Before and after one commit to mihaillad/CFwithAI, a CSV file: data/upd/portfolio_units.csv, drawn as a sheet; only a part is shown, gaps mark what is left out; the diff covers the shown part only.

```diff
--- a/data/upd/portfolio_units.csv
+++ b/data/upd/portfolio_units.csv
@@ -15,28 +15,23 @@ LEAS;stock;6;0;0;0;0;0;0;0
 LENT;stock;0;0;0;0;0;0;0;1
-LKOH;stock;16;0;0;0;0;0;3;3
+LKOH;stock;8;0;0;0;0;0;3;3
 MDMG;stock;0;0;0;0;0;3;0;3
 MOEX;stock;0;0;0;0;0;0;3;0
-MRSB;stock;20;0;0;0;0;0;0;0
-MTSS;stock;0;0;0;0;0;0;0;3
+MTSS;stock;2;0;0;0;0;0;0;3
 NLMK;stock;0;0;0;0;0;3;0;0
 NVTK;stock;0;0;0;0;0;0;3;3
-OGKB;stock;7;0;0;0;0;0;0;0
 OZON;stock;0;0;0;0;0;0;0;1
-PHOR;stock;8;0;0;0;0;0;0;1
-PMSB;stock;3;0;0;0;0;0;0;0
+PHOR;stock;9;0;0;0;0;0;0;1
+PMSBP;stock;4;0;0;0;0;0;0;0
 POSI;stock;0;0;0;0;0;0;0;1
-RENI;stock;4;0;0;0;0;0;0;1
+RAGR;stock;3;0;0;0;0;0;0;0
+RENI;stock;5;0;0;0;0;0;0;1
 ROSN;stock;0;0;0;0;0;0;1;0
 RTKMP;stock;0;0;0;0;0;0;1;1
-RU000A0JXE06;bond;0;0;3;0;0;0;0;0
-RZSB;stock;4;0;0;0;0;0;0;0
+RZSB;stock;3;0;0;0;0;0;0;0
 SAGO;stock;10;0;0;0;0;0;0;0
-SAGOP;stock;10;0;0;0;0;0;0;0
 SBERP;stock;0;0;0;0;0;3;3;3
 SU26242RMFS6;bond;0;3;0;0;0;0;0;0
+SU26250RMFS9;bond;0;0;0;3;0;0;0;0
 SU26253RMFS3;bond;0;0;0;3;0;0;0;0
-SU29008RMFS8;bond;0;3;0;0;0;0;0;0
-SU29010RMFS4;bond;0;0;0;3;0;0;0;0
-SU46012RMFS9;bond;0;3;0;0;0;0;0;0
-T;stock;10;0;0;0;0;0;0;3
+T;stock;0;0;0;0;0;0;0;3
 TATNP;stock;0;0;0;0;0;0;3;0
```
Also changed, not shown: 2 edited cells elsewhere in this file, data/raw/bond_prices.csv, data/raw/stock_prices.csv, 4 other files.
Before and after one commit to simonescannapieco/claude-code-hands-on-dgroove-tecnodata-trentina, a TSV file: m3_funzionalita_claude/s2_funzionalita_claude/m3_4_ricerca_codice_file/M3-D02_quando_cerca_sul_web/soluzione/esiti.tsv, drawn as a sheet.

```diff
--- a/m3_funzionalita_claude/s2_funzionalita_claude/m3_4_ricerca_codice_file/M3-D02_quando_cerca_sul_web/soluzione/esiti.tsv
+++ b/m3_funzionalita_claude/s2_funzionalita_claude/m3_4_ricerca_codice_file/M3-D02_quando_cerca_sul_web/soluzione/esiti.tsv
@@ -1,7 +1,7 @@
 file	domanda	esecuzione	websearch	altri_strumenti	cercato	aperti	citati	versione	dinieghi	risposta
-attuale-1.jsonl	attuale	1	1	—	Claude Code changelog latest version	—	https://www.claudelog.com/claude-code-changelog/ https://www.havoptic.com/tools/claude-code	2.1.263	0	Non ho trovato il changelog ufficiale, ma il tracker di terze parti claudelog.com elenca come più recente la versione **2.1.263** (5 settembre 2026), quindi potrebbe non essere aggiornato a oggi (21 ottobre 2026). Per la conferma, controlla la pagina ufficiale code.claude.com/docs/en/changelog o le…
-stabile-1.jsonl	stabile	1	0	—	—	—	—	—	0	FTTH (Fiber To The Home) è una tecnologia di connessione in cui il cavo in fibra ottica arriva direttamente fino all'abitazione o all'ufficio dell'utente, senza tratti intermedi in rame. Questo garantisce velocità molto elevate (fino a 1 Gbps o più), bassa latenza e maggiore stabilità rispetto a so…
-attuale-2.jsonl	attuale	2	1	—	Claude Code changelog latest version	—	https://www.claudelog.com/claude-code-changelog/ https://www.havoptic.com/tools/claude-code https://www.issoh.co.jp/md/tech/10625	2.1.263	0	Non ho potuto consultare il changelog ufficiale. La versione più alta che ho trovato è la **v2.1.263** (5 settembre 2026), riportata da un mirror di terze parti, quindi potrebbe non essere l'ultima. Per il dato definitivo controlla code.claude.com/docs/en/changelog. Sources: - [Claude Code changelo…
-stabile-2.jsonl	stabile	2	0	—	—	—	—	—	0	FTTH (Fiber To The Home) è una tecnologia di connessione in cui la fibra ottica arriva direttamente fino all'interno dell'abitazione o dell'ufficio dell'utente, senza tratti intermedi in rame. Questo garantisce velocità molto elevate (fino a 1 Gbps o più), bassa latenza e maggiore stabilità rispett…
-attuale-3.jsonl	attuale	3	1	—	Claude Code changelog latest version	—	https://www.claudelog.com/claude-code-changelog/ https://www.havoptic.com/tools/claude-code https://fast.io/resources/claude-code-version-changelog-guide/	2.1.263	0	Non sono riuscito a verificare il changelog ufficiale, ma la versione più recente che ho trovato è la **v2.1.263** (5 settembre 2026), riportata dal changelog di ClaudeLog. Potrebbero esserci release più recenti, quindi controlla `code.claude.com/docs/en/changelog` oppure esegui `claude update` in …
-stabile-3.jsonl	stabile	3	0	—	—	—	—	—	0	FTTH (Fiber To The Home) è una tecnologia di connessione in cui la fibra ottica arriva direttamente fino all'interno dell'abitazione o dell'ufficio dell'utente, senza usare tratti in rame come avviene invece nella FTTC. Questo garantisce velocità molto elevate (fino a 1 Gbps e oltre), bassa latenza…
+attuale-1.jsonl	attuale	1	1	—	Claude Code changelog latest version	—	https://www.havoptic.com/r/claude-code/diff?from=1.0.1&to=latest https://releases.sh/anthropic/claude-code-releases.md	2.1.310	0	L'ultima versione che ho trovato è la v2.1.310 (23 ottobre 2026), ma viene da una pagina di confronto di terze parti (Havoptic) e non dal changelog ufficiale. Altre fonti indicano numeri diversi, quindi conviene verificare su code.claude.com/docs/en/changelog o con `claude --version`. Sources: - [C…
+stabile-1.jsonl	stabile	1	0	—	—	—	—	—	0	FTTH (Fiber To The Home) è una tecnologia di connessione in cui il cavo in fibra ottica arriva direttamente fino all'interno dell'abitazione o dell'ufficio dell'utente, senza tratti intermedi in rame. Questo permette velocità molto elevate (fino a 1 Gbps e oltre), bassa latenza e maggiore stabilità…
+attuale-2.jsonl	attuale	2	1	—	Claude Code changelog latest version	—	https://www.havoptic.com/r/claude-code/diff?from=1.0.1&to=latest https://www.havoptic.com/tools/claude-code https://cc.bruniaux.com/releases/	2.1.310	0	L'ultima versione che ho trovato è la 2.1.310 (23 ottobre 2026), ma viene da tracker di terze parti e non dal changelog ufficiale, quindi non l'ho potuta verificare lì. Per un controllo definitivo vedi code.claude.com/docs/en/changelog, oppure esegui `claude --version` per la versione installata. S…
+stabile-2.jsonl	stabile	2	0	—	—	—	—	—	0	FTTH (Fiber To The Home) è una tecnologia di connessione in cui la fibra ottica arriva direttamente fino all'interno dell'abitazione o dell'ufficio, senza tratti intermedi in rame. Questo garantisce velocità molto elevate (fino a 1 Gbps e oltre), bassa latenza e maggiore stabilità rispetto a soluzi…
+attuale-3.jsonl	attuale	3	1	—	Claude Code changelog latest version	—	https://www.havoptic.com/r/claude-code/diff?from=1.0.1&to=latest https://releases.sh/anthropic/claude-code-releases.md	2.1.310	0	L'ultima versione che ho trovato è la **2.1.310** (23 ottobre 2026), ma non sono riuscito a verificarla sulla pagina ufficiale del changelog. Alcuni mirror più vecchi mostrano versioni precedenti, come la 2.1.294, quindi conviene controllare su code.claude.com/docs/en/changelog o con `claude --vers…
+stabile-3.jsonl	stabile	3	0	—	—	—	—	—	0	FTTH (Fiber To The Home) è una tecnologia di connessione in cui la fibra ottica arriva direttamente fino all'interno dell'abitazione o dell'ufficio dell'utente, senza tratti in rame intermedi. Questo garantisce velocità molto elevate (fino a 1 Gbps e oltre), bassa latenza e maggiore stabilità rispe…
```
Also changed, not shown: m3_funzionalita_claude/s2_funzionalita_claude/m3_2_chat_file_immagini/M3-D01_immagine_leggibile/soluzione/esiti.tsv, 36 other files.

****************

Problem :: Examine the listing above and state the number of lines that contain the word "RENI", with no further remarks.

Finished exercise :: 2